PVC: While PVC prices dropped by a total of 4¢/lb in the Dec.-Jan. time frame (more than nixing the Nov. 3¢/lb hike), suppliers were out with a new 3¢/lb price hike, effective February 1. PCW senior editor Donna Todd reported that PVC buyers appeared to be split along the “usual lines” regarding the February increase. “Pipe converters regarded it as a positive development, believing it will help them to push pipe prices higher this spring. Buyers in other downstream markets, however, were fighting the prospect of a 3¢/lb price increase with every tool at their disposal.”

Todd noted that there is frustration expressed by some non-pipe grade buyers that the predicted start dates of new ethylene crackers under construction had been pushed back. “There was 8.49 billion pounds of new ethylene capacity scheduled to come online in 2017 (some of which had been delayed from 2016). Only Oxy/Mexichem’s 1 billion lbs/yr Ingleside, Texas unit and Dow’s 3.3 billion lbs/yr Freeport, Texas units came online, as well as a 7 million lbs/yr at Westlake’s Calvert City, Kentucky unit for a total addition of 4.37 billion pounds.
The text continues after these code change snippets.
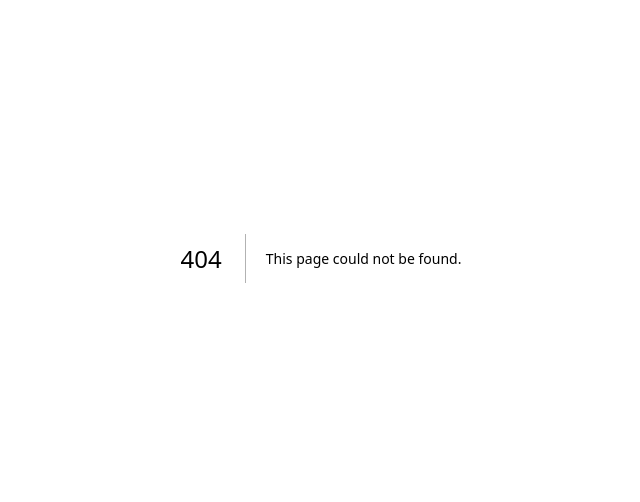
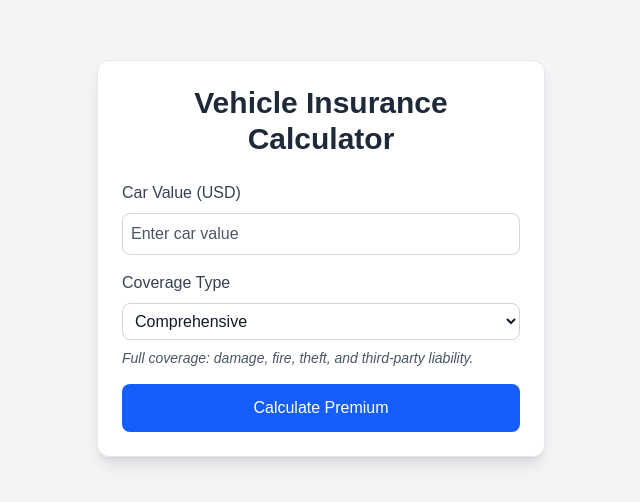
Before and after one commit to Caleb-Kiune/insurance-calculator, a Next.js app: page /calculator in a window 1280 px wide. Before the commit this address had no page. Shown: the part 142-644 px from the top of the page, without its empty margins (319-959 px from the left). Built offline with nearby package versions, Linux system fonts and the light colour scheme.

Commit message:
feat: add insurance premium calculator UI with coverage options and premium breakdown

```diff
--- /dev/null
+++ b/src/app/calculator/page.tsx
@@ -0,0 +1,106 @@
+"use client";
+
+import { useState } from "react";
+
+export default function CalculatorPage() {
+  const [carValue, setCarValue] = useState<number | "">("");
+  const [coverageType, setCoverageType] = useState("comprehensive");
+  const [premium, setPremium] = useState<number | null>(null);
+  const [rate, setRate] = useState<number | null>(null);
+
+  const calculatePremium = () => {
+    if (carValue === "" || carValue <= 0) {
+      setPremium(null);
+      setRate(null);
+      return;
+    }
+
+    let selectedRate = 0;
+
+    if (coverageType === "comprehensive") selectedRate = 0.05;
+    else if (coverageType === "third-party") selectedRate = 0.02;
+    else if (coverageType === "fire-theft") selectedRate = 0.03;
+
+    setRate(selectedRate);
+    setPremium(carValue * selectedRate);
+  };
+
+  // Descriptions for coverage options
+  const coverageDescriptions: Record<string, string> = {
+    comprehensive: "Full coverage: damage, fire, theft, and third-party liability.",
+    "third-party": "Covers only damage or injury you cause to others.",
+    "fire-theft": "Covers fire damage and theft, not collision or third-party.",
+  };
+
+  return (
+    <div className="min-h-screen bg-gray-100 flex items-center justify-center p-6">
+      <div className="w-full max-w-md bg-white shadow-lg rounded-xl p-6 border border-gray-200">
+        <h1 className="text-3xl font-bold mb-6 text-center text-gray-800">
+          Vehicle Insurance Calculator
+        </h1>
+
+        {/* Car Value Input */}
+        <div className="mb-4">
+          <label className="block mb-2 font-medium text-gray-700">
+            Car Value (USD)
+          </label>
+          <input
+            type="number"
+            value={carValue}
+            onChange={(e) =>
+              setCarValue(e.target.value === "" ? "" : Number(e.target.value))
+            }
+            placeholder="Enter car value"
+            className="w-full border border-gray-300 rounded-lg p-2
+                       focus:ring-2 focus:ring-blue-500 focus:outline-none
+                       placeholder-gray-600 text-gray-900"
+          />
+        </div>
+
+        {/* Coverage Type Dropdown */}
+        <div className="mb-4">
+          <label className="block mb-2 font-medium text-gray-700">
+            Coverage Type
+          </label>
+          <select
+            value={coverageType}
+            onChange={(e) => setCoverageType(e.target.value)}
+            className="w-full border border-gray-300 rounded-lg p-2
+                       focus:ring-2 focus:ring-blue-500 focus:outline-none
+                       text-gray-900"
+          >
+            <option value="comprehensive">Comprehensive</option>
+            <option value="third-party">Third Party Only</option>
+            <option value="fire-theft">Fire & Theft</option>
+          </select>
+          <p className="mt-2 text-sm text-gray-600 italic">
+            {coverageDescriptions[coverageType]}
+          </p>
+        </div>
+
+        {/* Calculate Button */}
+        <button
+          onClick={calculatePremium}
+          className="w-full bg-blue-600 text-white font-medium p-3 rounded-lg
+                     hover:bg-blue-700 transition-colors"
+        >
+          Calculate Premium
+        </button>
+
+        {/* Result + Breakdown */}
+        {premium !== null && rate !== null && (
+          <div className="mt-6 bg-blue-50 p-4 rounded-lg border border-blue-200 text-center">
+            <p className="text-lg font-semibold text-gray-800 mb-2">
+              Estimated Premium:{" "}
+              <span className="text-green-600">${premium.toFixed(2)}</span>
+            </p>
+            <p className="text-sm text-gray-600">
+              Breakdown: Car Value (${carValue}) × Rate (
+              {(rate * 100).toFixed(1)}%)
+            </p>
+          </div>
+        )}
+      </div>
+    </div>
+  );
+}
```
However, the capacity taken offline by Hurrican Harvey, some of which has still not returned to full rates, kept these additions from putting the substantial downward pressure on ethylene pricing that resin buyers had been expecting.”

PET: Domestic spot PET resin ended January’s third week at 71¢/lb bulk truck and railcar delivered Chicago area—up 2¢/lb from the week’s start, according to PCW’s editor Xavier Cronin. Meanwhile, PET contract business tied to published feedstock indexes was 2-4¢/lb lower than non-contract orders. Imported PET with an IV (intrinsic viscosity) of 78 ml/gram or higher was 68-69¢/lb DDP (delivered duty paid) East Coast and at 64-66¢/lb DDP Southern California.

Cronin also reported that Indorama Ventures USA, Asheboro, N.C., has bid about $10 million for M&G Chemical’s 360,000 m.t./yr (794 million lbs/yr) production facility in Apple Grove, W.V., and M&G’s research and development center in Sharon Center, Ohio. “The assets are for sale as part of M&G’s bankruptcy filing in October 2017. M&G’s unfinished 1.1 million m.t./yr (2.5 billion/lb/yr) PET and 1.3 m.t./yr (2.8 billion lb/yr) PTA plant in Corpus Christi are also for sale as part of the bankruptcy proceedings.”